Filtering is when you’re given constructive criticism but only hear the negative, or are even complemented and can only see failure. This is one of my biggest struggles, we love to host parties after all I went to culinary school I should know how to host the perfect dinner party. 99% of our events go off with out a hitch, my piquillo crab dip is picturesque and MF has drinks in the works. Perfect. Inside my head is a totally different story. My inner dialogue is always so rough. I hurriedly dice herbs for garnish with mutters of lack of hustle and fan napkins at the last second for our friends who in all actuality probably don’t really care about the tablescape, they just want to hang out and watch the game. It’s all pessimistic self talk and I am queen of the filters
Personalizing is immediate self blame for failure. Kids act a fool? Your fault. Dog got sick? Your fault. Neighbor Bill blew his tire? Totally your fault. I was taught from a young age to take responsibility for my actions, with a pessimistic point of view it can be easy to skew these lines too and take responsibility for things outside of your control.
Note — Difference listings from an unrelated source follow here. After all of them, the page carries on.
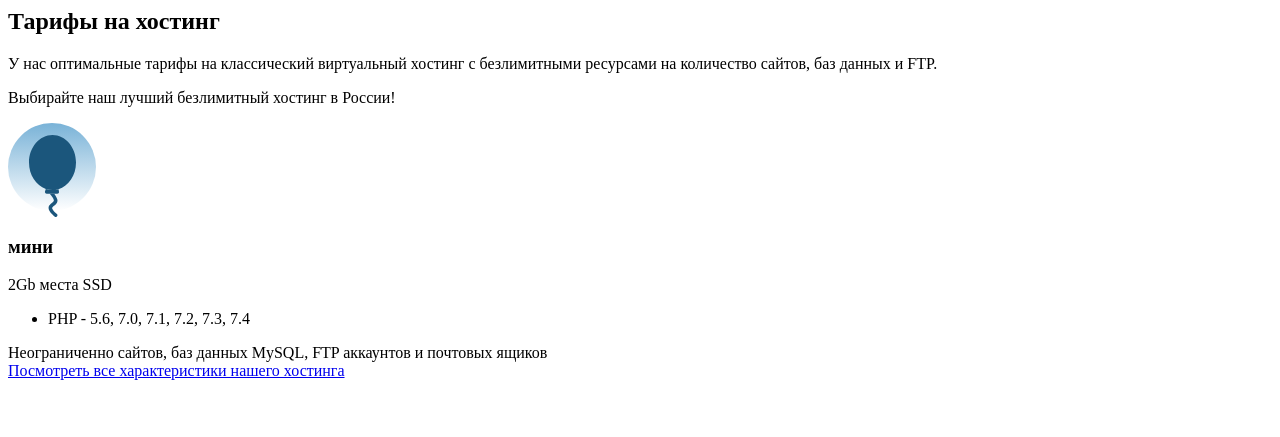
Repository: Inzhir2022/hosting
Page: src/_includes/_tariffs.html
An editor plug-in stored every save of this project. The page is shown before and after the next save, followed by the edit.
The browser window is 1280 px wide. The pictures show the whole page.

Above is the page before, as saved 2022-07-16 17:32:43.

After the next save:
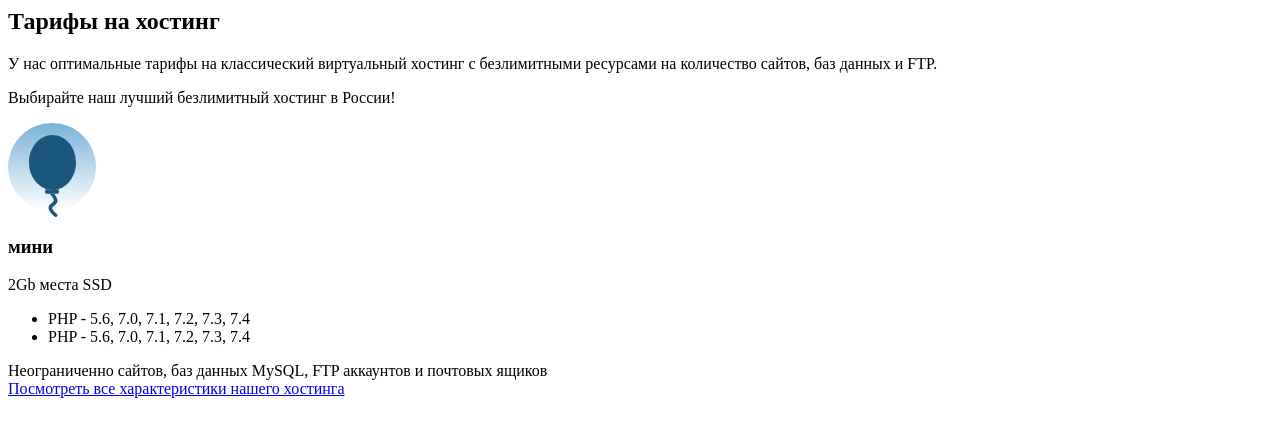
Saved 5 s later.
--- a/src/_includes/_tariffs.html
+++ b/src/_includes/_tariffs.html
@@ -16,6 +16,7 @@
           <div class="card__subheader">2Gb места SSD </div>
           <ul class="card__list">
             <li class="card__item">PHP - 5.6, 7.0, 7.1, 7.2, 7.3, 7.4</li>
+            <li class="card__item">PHP - 5.6, 7.0, 7.1, 7.2, 7.3, 7.4</li>
 
           </ul>
         </div>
Polarizing is only seeing one end of the spectrum. Things are either black or white, right or wrong, there is no in between to be found.
Catastrophizing is anticipating the worst outcome from any event. When I was a young mother I struggles with this one the most. I was so worried that something was going to happen I was riddles with anxiety and had a hard time allowing my kids to explore or grow with out helicopter action.
Negative self talk isn’t going to stop overnight. I read it best described as talk to yourself like you would your SO’s grandmohter. No one is going to tell Nana she’s stupid and forgot to get milk or that she’s too incompetent to properly sear a steak. If you’ve got those kind of monsters in your life they should be let go stat, no ones got time for Nana bashers.
Daily affirmations can be a great addition, as is practicing gratefulness; both take time to focus on the positive in the day and can help retrain your brain to see the beauty in all the chaos. The laws of attractiveness I also found quite interesting, this is the theory of vision boarding, focusing on what you want to happen and working actively toward it. Seeking positivity will bring positivity and with it happiness in any situation. The focus of this week will be on telling the grumpy inner me to stuff it and to see the changes I am making, to celebrate victory, and strive for greatness.